Friday, October 25, 2019

Old School Snow Studies

This month marks the 100th anniversary of the October 1919 issue of Monthly Weather Review, which included a whole slew of short articles on snow and its impacts.  Lovers of snow and history can check it out at

Included is a map of the average annual snowfall of the United States, 1895–1914 by C. F. Brooks based on observations from 2,000 stations.  My view is it's a pretty good synthesis, especially over the eastern 2/3 of the U.S.  The "natural advantages" of the Cottonwood Canyons, remain undiscovered.

Source: Ward (1919)
There's also an article on a "improved form of snow sampler," which is basically a snow coring tube similar to those still in use today.

Source: Kadel (1919)
At the time, Monthly Weather Review often included abstract reprints from other journals.  The issue includes this synopsis of the snow climate of the European Alps by M. E. Benevent.
"The region naturally falls into two main subdivisions — the North-Alps, whose precipitation is controlled by oceanic influence, and the Southern Alps, controlled by Mediterranean influence.  
Well, that's a start. 

I wonder how scientists will look back on today's atmospheric research in 2119?  I suspect that most of our work, while enabling the progression of science to where it will be in 2119, will be subsumed by newer and better studies that build upon the knowledge we create today.  Scientists will look back and see the value, but only a small percentage of papers published today will have significant value.  If you think about it, that is actually a very optimistic view of the future of atmospheric research.  


  1. How was data from early stations collected and aggregated?
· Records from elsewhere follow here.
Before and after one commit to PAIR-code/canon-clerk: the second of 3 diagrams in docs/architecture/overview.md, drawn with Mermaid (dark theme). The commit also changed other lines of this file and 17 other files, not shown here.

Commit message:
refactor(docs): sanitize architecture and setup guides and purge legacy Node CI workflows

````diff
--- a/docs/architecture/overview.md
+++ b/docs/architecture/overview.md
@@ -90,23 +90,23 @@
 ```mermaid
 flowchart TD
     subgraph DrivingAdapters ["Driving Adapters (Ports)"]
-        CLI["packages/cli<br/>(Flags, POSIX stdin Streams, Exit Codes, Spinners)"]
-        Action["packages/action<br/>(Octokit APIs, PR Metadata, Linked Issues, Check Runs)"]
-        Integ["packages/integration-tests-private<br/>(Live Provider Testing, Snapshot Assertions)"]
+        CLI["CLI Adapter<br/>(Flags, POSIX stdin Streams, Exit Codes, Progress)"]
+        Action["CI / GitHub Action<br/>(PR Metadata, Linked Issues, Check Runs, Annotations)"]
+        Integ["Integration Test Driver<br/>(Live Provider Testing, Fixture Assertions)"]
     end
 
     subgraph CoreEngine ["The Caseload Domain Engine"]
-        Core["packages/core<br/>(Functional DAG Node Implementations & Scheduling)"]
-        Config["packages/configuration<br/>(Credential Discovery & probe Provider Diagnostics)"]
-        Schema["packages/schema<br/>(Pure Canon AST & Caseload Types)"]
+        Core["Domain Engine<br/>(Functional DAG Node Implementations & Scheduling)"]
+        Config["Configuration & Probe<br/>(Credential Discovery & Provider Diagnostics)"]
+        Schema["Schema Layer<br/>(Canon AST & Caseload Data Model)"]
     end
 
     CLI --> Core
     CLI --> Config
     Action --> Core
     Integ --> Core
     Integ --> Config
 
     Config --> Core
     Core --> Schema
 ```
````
Pretty incredible that they could come up with these sort of detailed maps using data entirely collected by hand!

    1. I have no idea. It is likely that it was collected and aggregated by mail. I seem to recall perusing old daily climate reports that are available online from this era. It would have been a major undertaking. The analysis itself (i.e., drawing the contours), would have been pretty easy compared to the data collection and aggregation.